Chinese prosecutors have announced that the missing former president of Interpol Meng Hongwei had been formally arrested in China on suspicion of taking bribes.
The announcement of a formal arrest typically means that an investigation by the anti-corruption watchdog of the ruling Chinese Communist Party (CCP) has been wrapped up and that a prosecution is imminent.
This comes after the CCP’s Central Commission for Discipline Inspection (CCDI) said in the statement in late March that “Meng Hongwei has zero awareness of the party’s principles and organisational mentality”.
The CCDI also accused Meng of abusing the power of his position to seek special rights and private interests for his wife “to satisfy a lavish family lifestyle”.
On 27 March, Meng was expelled from the CCP and stripped of all his positions for “serious violation of the law and discipline”.
Last October, his wife, Grace Meng, reported to French authorities that her husband, who was serving as the president of Interpol at the time, had gone missing after travelling to China.
Meng was last seen on 25 September after departing his home in the French city of Lyon for China.
The French Interior Ministry stated at the time that the wife and children of Meng Hongwei had been placed under special protection by French police after she received threats via phone and social media.
In a separate development in October 2018, Interpol officially requested clarification from China on the whereabouts of its former President Meng Hongwei, adding that “ Interpol's General Secretariat is looking forward to an official response from China's authorities to address concerns over the president's well-being.”

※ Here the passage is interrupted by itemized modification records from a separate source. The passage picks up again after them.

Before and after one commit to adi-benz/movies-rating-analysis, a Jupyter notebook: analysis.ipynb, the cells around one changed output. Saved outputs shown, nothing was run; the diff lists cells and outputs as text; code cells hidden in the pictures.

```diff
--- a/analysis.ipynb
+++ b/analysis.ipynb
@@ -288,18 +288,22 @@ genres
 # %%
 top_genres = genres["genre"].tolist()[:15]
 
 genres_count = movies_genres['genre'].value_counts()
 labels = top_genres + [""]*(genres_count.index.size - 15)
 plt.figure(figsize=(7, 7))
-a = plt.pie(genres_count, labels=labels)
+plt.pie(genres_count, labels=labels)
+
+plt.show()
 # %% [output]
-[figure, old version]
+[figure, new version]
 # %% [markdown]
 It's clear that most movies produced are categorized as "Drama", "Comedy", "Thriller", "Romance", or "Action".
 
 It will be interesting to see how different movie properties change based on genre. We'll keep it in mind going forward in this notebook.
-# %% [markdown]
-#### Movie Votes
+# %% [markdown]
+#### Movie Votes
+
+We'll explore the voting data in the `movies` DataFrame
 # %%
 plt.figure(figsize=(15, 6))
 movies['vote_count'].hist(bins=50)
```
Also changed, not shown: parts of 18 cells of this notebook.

Meng assumed the Interpol office in November 2016. He has held various positions within China's Ministry of Public Security in his decades-long career.